Screen Australia has today released a report which provides new insights into how children engage with screen content.
The report, entitled Child’s Play: Issues in Australian Children’s Television 2013, revealed that children appreciate Australian content and prefer programs made specifically for them. (Ninety one per cent of the children interviewed said they “liked” programs designed specifically for them, with over half stating they “liked them the best”).
Screen Australia’s Chief Executive, Ruth Harley, said, “This research clearly demonstrates that there’s an appetite for quality children’s television content. Programs made specifically for children are different from material produced for a family audience because they deal with stories and issues of interest to kids in appropriate ways. The delivery of quality Australian children’s programming is essential to the cultural well-being of young Australians, so that they have the opportunity to see Australia’s identity, character and cultural diversity reflected back to them.”
Interestingly, the findings of the report also showed financing involved with children’s content has become increasingly difficult in the current media landscape.
As stated by Screen Australia, “Children’s programs attract lower broadcast licence fees than programs for adults, and finance is even tighter as audience fragmentation places pressure on advertising revenues. Australian children’s programs also rely heavily on foreign finance, so the global financial crisis together with the strong Australian dollar have created extra challenges for the sector.”
The release of the report prompted a reaction from the Screen Producers Association of Australia, who issued their own statement to the press welcoming the research undertaken by Screen Australian and the Australian Children’s Television Foundation.

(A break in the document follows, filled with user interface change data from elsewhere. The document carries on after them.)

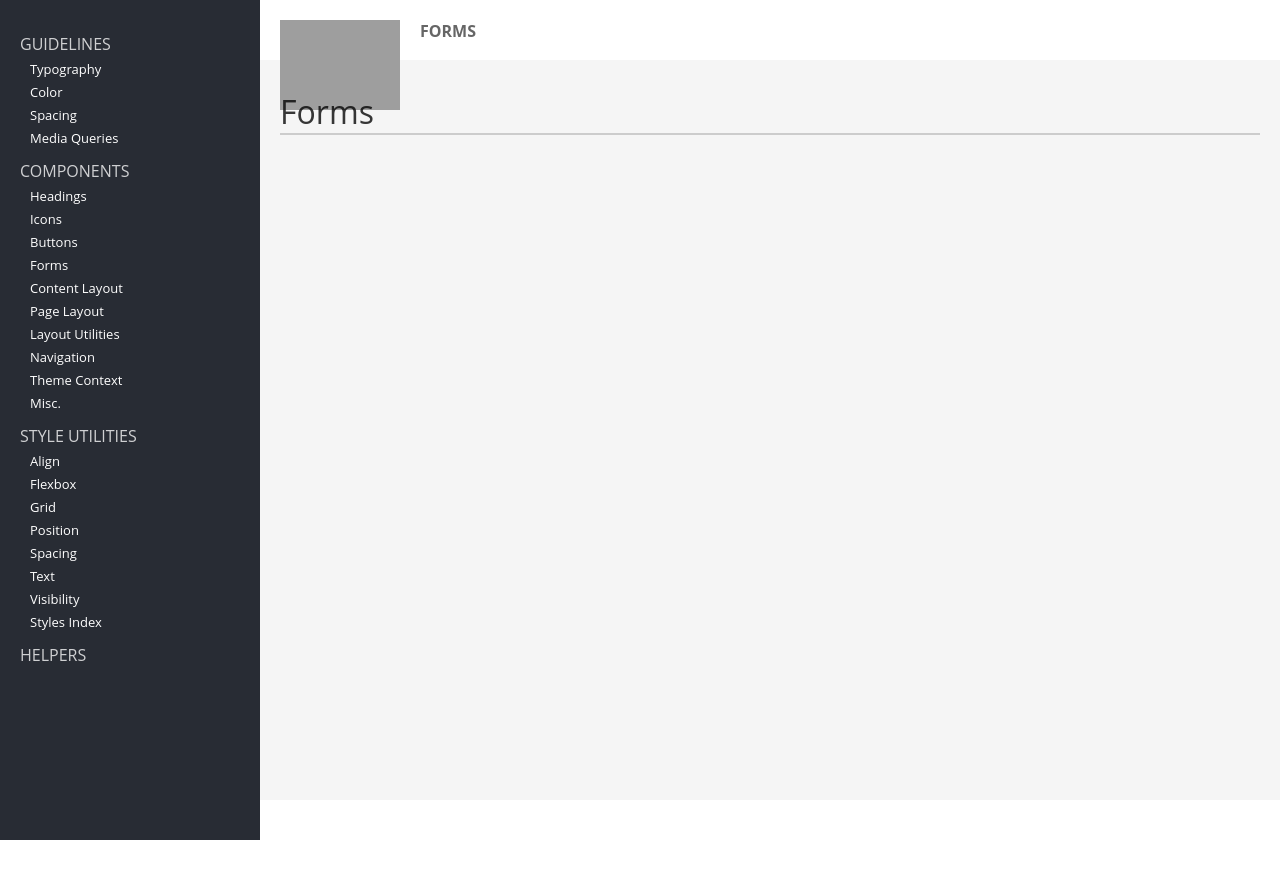
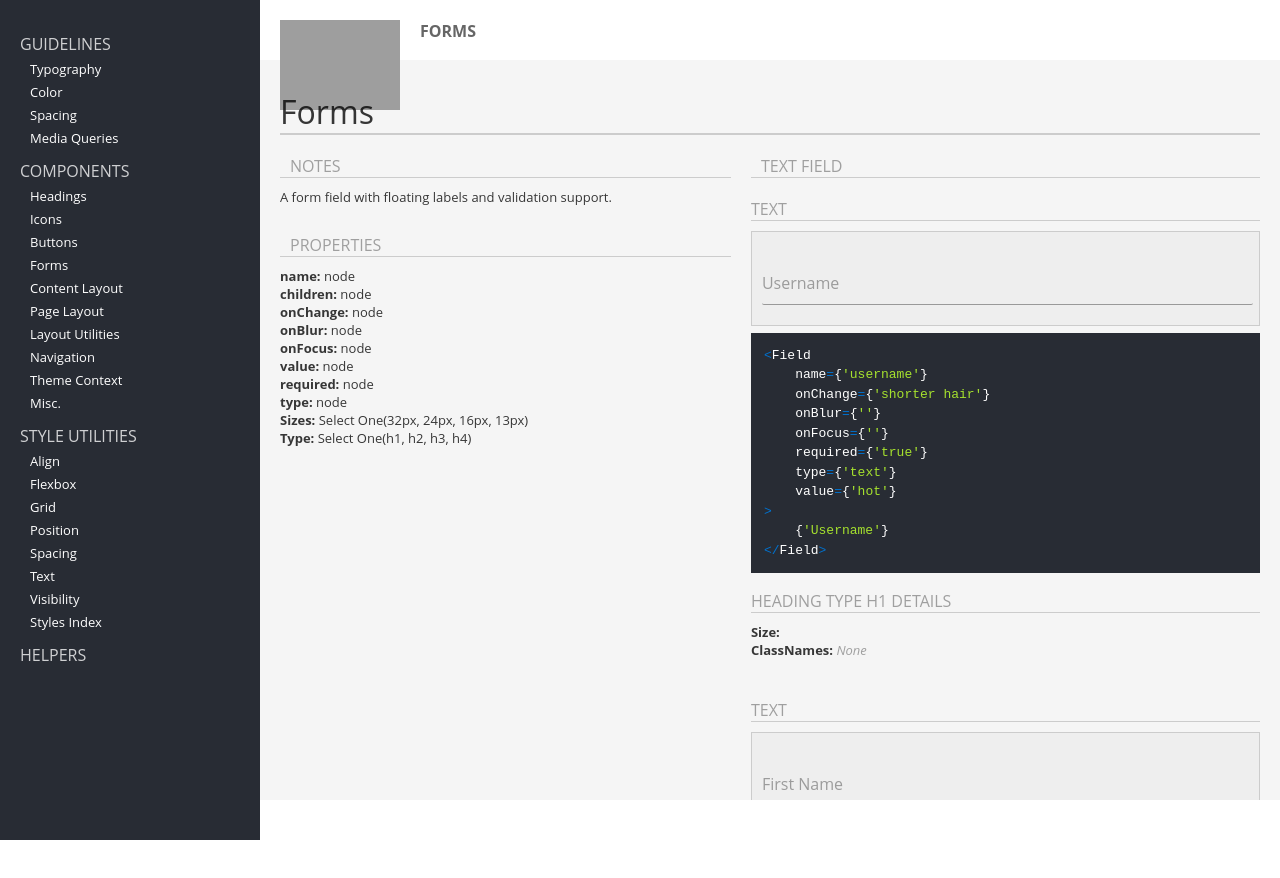
Before and after one commit to jedhelmers/Styleguide, a React (Create React App) app: page /components/forms in a window 1280 px wide. Built offline with nearby package versions, Linux system fonts and the light colour scheme; grey boxes are pictures that could not be loaded; some icons are missing.

Commit message:
started working on form fields and the forms page

```diff
--- a/src/App.css
+++ b/src/App.css
@@ -176,6 +176,65 @@ button.large {
 
 button.disabled {
 
+}
+
+label {
+  font-weight: 700;
+  color: var(--win-primary-text);
+}
+
+label.idle {
+  position: relative;
+  top: 30px;
+  left: 0;
+  font-size: 16px;
+  font-weight: 400;
+  color: var(--win-help)
+}
+
+label.in {
+  position: relative;
+  -webkit-animation-name: label-animation; /* Safari 4.0 - 8.0 */
+  -webkit-animation-duration: .5s; /* Safari 4.0 - 8.0 */
+  animation-name: label-animation;
+  animation-duration: .5s;
+  font-weight: 700;
+  animation-direction: normal;
+  animation-fill-mode: forwards;
+}
+
+label.out {
+  position: relative;
+  -webkit-animation-name: label-animation; /* Safari 4.0 - 8.0 */
+  -webkit-animation-duration: .5s; /* Safari 4.0 - 8.0 */
+  animation-name: label-animation-o;
+  animation-duration: .5s;
+  color: var(--win-help);
+  /* animation-direction: reverse; */
+  animation-fill-mode: both;
+}
+/* Safari 4.0 - 8.0 */
+@-webkit-keyframes label-animation {
+  0%   {left:0px; top:30px; font-size: 16px; font-weight: 400}
+  100% {left:0px; top:0px; font-size: 13px; font-weight: 700; color: var(--win-primary-text)}
+}
+
+/* Standard syntax */
+@keyframes label-animation {
+  0%   {left:0px; top:30px; font-size: 16px; font-weight: 400}
+  100%   {left:0px; top:0px; font-size: 13px; font-weight: 700; color: var(--win-primary-text)}
+}
+
+/* Safari 4.0 - 8.0 */
+@-webkit-keyframes label-animation-o {
+  100%   {left:0px; top:30px; font-size: 16px; font-weight: 400}
+  0% {left:0px; top:0px; font-size: 13px; font-weight: 700; color: var(--win-primary-text)}
+}
+
+/* Standard syntax */
+@keyframes label-animation-o {
+  100%   {left:0px; top:30px; font-size: 16px; font-weight: 400}
+  0%   {left:0px; top:0px; font-size: 13px; font-weight: 700; color: var(--win-primary-text)}
 }
 
 .text-stroke-white {
@@ -591,20 +650,38 @@ i > .clickable:hover {
 }
 
 input[type=text] {
-  padding-left: 10px;
   height: 34px;
   width: 100%;
-  background-color: var(--white);
-  border: 1px solid var(--win-chroma-3);
+  border-style: none;
+  background-color: transparent;
+  border-bottom: 1px solid var(--win-chroma-4);
   color: var(--win-primary-text);
-  font-size: 13px;
+  font-size: 14px;
   border-radius: 2px;
   display: flex;
   text-align: left;
-  display: block;
-  box-sizing: border-box;
-  -webkit-box-sizing: border-box;
-  -moz-box-sizing: border-box;
+  z-index: 1;
+  outline: none;
+}
+
+input[type=password] {
+  height: 34px;
+  width: 100%;
+  border-style: none;
+  background-color: transparent;
+  border-bottom: 1px solid var(--win-chroma-4);
+  color: var(--win-primary-text);
+  font-size: 14px;
+  border-radius: 2px;
+  display: flex;
+  text-align: left;
+  z-index: 1;
+  outline: none;
+}
+
+input[type=text]:focus {
+  border-bottom: 2px solid var(--win-primary);
+  background-color: rgba(255, 255, 255, .5);
 }
 
 input[type=text].error {
@@ -703,6 +780,13 @@ input::placeholder {
   flex-wrap: wrap;
 }
 
+.flex-reverse-v {
+  display: flex;
+  flex-direction: column;
+  flex-flow: column-reverse;
+  justify-content: flex-start;
+}
+
 button:disabled {
   cursor: not-allowed;
   opacity: .65;
@@ -722,6 +806,10 @@ i:disabled {
 
 .background-white {
   background-color: var(--white);
+}
+
+.background-white-help {
+  background-color: var(--white-help);
 }
 
 .background-chroma-1 {
@@ -897,6 +985,10 @@ i:disabled {
   margin-bottom: 40px;
 }
 
+.mt4 {
+  margin-top: 4px;
+}
+
 .mt5 {
   margin-top: 5px;
 }
--- /dev/null
+++ b/src/components/atoms/Field.js
@@ -0,0 +1,59 @@
+import React from 'react'
+import { Icon } from './Icon'
+
+export class Field extends React.Component {
+  constructor(props){
+    super(props)
+    this.state = {
+      focused: 'idle',
+      valueInternal: ''
+    }
+
+    this.actionHandler = this.actionHandler.bind(this)
+    this.changeHandler = this.changeHandler.bind(this)
+  }
+
+  actionHandler = (direction) => {
+    this.setState({
+      focused: direction
+    })
+  }
+
+  changeHandler = (e) => {
+
+    this.setState({
+      valueInternal: e.target.value
+    })
+  }
+
+  render(){
+    let {
+      name,
+      children,
+      onChange,
+      onBlur,
+      onFocus,
+      value,
+      required = false,
+      type = 'text',
+    } = this.props
+
+    let { focused, valueInternal } = this.state
+
+    return (
+      <div className='flex-reverse-v mb10'>
+        <input
+          type={type}
+          name={name}
+          value={valueInternal}
+          className={[focused ? 'mt4' : ''].join(' ')}
+          onChange={(e) => this.changeHandler(e)}
+          onFocus={() => focused && this.actionHandler('in')}
+          onBlur={() => this.actionHandler('out')}
+          autocomplete="off"
+        />
+        <label className={[valueInternal === '' ? focused : '']}>{children}</label>
+      </div>
+    )
+  }
+}
--- a/src/components/pages/components/Forms.js
+++ b/src/components/pages/components/Forms.js
@@ -1,14 +1,149 @@
 import React from 'react';
 import { Heading } from '../../atoms/Heading'
+import { Icon } from '../../atoms/Icon'
+import { Field } from '../../atoms/Field'
 import { Header } from '../components/Header'
+import { Markup } from '../../../utils/helpers'
+import Prism from "prismjs"
+import '../../../utils/markup.css'
 
-export default function Forms() {
+let formList = [
+  {
+    name: 'username',
+    onChange: 'shorter hair',
+    onBlur: '',
+    onFocus: '',
+    required: true,
+    type: 'text',
+    value: 'hot',
+    children: 'Username',
+  },
+  {
+    name: 'firstName',
+    onChange: '',
+    onBlur: '',
+    onFocus: '',
+    required: false,
+    type: 'text',
+    value: '',
+    children: 'First Name',
+  },
+  {
+    name: 'lastName',
+    onChange: '',
+    onBlur: '',
+    onFocus: '',
+    required: false,
+    type: 'text',
+    value: '',
+    children: 'Last Name',
+  },
+  {
+    name: 'password',
+    onChange: '',
+    onBlur: '',
+    onFocus: '',
+    required: false,
+    type: 'password',
+    value: '',
+    children: 'Password',
+  },
+  [
+    {
+      name: 'password',
+      onChange: '',
+      onBlur: '',
+      onFocus: '',
+      required: false,
+      type: 'password',
+      value: '',
+      children: 'Password',
+    },
+    {
+      name: 'password',
+      onChange: '',
+      onBlur: '',
+      onFocus: '',
+      required: false,
+      type: 'password',
+      value: '',
+      children: 'Password',
+    },
+  ]
+]
+
+function clicked(){
+  return alert('clicked')
+}
+
+export default class Forms extends React.Component {
+  componentDidMount() {
+    Prism.highlightAll();
+  }
+
+  render(){
     return (
       <React.Fragment>
       <Header title='Forms' classNames={[]}/>
       <div className='p20'>
         <Heading type='h1' classNames={['underline thick']}>Forms</Heading>
+        <div className='grid-2 grid-col-gap-20 grid-row-gap-20'>
+          <div className='grid-item-1'>
+
+          <div style={{ display: 'flex' }} className='underline thin'>
+            <Icon icon='pencil' classNames={['Help', 'p5']} size='sm'/>
+            <Heading type='h3' classNames={['uppercase', 'Help']}>Notes</Heading>
+          </div>
+          <p>
+            A form field with floating labels and validation support.
+          </p>
+          <br/>
+          <div style={{ display: 'flex' }} className='underline thin'>
+            <Icon icon='bullseye' classNames={['Help', 'p5']} size='sm'/>
+            <Heading type='h3' classNames={['uppercase', 'Help']}>Properties</Heading>
+          </div>
+          <p className=''><strong>name: </strong>node</p>
+          <p className=''><strong>children: </strong>node</p>
+          <p className=''><strong>onChange: </strong>node</p>
+          <p className=''><strong>onBlur: </strong>node</p>
+          <p className=''><strong>onFocus: </strong>node</p>
+          <p className=''><strong>value: </strong>node</p>
+          <p className=''><strong>required: </strong>node</p>
+          <p className=''><strong>type: </strong>node</p>
+          <p className=''><strong>Sizes: </strong>
+            Select One(32px, 24px, 16px, 13px)
+          </p>
+          <p className=''><strong>Type: </strong>
+            Select One(h1, h2, h3, h4)
+          </p>
+
+          </div>
+
+
+          <div className='grid-item-2'>
+            <div style={{ display: 'flex' }} className='underline thin'>
+              <Icon icon='user' classNames={['Help', 'p5']} size='sm'/>
+              <Heading type='h3' classNames={['uppercase', 'Help']}>Text Field</Heading>
+            </div>
+            {formList.map((item, index) => (
+
+              <Markup
+                key={index}
+                item={item}
+                str={`<Field\n\tname={'${item.name}'}\n\tonChange={'${item.onChange}'}\n\tonBlur={'${item.onBlur}'}\n\tonFocus={'${item.onFocus}'}\n\trequired={'${item.required}'}\n\ttype={'${item.type}'}\n\tvalue={'${item.value}'}\n>\n\t{'${item.children}'}\n</Field>`}
+                func={<Field name={item.name} onChange={item.onChange} onBlur={item.onBlur} onFocus={item.onFocus} required={item.required} type={item.type} value={item.value}>{item.children}</Field>}
+              />
+
+            ))}
+
+            <div className='grid-2 grid-col-gap-20 '>
+              <Field name={'name'}>Address</Field>
+              <Field name={'name'}>State</Field>
+            </div>
+          </div>
+        </div>
       </div>
       </React.Fragment>
     )
   }
+}
--- a/src/components/pages/components/Headings.js
+++ b/src/components/pages/components/Headings.js
@@ -159,7 +159,7 @@ export default class Headings extends React.Component {
                 key={index}
                 item={item}
                 str={`<Heading type='${item.type}' classNames={['${item.classNames.join("', '")}']}>\n\tThe quick funky wizards leap over vases\n</Heading>`}
-                func={<Heading type={item.type} classNames={item.classNames}>The quick funky wizards leap over vases</Heading>}
+                func={<Heading type={item.type} classNames={item.classNames}>The Five Boxing Wizards Jump Quickly. 1234567890</Heading>}
               />
             ))}
           </div>
--- a/src/components/pages/components/Icons.js
+++ b/src/components/pages/components/Icons.js
@@ -10,37 +10,37 @@ const headingList = [
   {
     type: 'pencil',
     classNames: ['Secondary', 'bold', 'uppercase'],
-    size: "'xxlg'"
+    size: 'xxlg'
   },
   {
     type: 'undelete',
     classNames: ['clickable', 'Winblue'],
-    size: "'xlg'"
+    size: 'xlg'
   },
   {
     type: 'trash-unavailable',
     classNames: ['Alert'],
-    size: "'lg'"
+    size: 'lg'
   },
   {
     type: 'scan-gun',
     classNames: ['Warning'],
-    size: "'md'"
+    size: 'md'
   },
   {
     type: 'commodity-pricing1',
     classNames: [],
-    size: "'sl'"
+    size: 'sl'
   },
   {
     type: 'soe',
     classNames: [],
-    size: "'xsl'"
+    size: 'xsl'
   },
   {
     type: 'receiving',
     classNames: [],
-    size: "'xxsl'"
+    size: 'xxsl'
   },
   {
     type: 'purchasing',
@@ -118,7 +118,7 @@ export default class Icons extends React.Component {
               <Markup
                 key={index}
                 item={item}
-                str={`<Icon icon='${item.type}' \n\tclassNames={['${item.classNames.join("', '")}']} \n\tsize=${item.size}\n/>`}
+                str={`<Icon icon='${item.type}' \n\tclassNames={['${item.classNames.join("', '")}']} \n\tsize='${item.size}'\n/>`}
                 func={<Icon icon={item.type} classNames={item.classNames} size={item.size}/>}
               />
             ))}
--- a/src/utils/helpers.js
+++ b/src/utils/helpers.js
@@ -29,9 +29,9 @@ export const Markup = props => {
   return (
     <React.Fragment>
     <div style={{ display: 'flex' }} className='underline thin'>
-      <Heading type='h3' classNames={['uppercase', 'Help']}>{item.type} {item.classNames.join(' ')}</Heading>
+      <Heading type='h3' classNames={['uppercase', 'Help']}>{item.type} {typeof item.classNames !== 'undefined' ? item.classNames.join(' ') : ''}</Heading>
     </div>
-    <div className='background-white p10 border'>
+    <div className='background-chroma-2 p10 border'>
       {func}
     </div>
     <div style={{ backgroundColor: 'var(--win-chroma-7)'}}>
```
Also changed, not shown: src/components/pages/guidelines/Typography.js (+19 -0 lines). Lines whose indentation alone changed are shown as unchanged.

Within the statement, SPAA’s Executive Director Matthew Deaner says, ““This is a more sophisticated picture of what children want to watch. It shows that when compared to family viewing times, television ratings alone often understate the importance of children’s programs to children. What we can now see is the extent to which they are discerning viewers, seeking out content made specifically for them when they have control of the remote.
"Following the alarming decline of investment by broadcaster platforms, coupled with the now relaxed quota requirements, the vital and valued role of Australian children’s content runs the risk of being undermined by market forces. This research punctuates the industry’s ongoing calls for an increase in the Producer Offset for television production and the need to nurture new commissioning opportunities for multiplatform content across emerging distribution models.”
The report can be downloaded from http://www.screenaustralia.gov.au/childsplay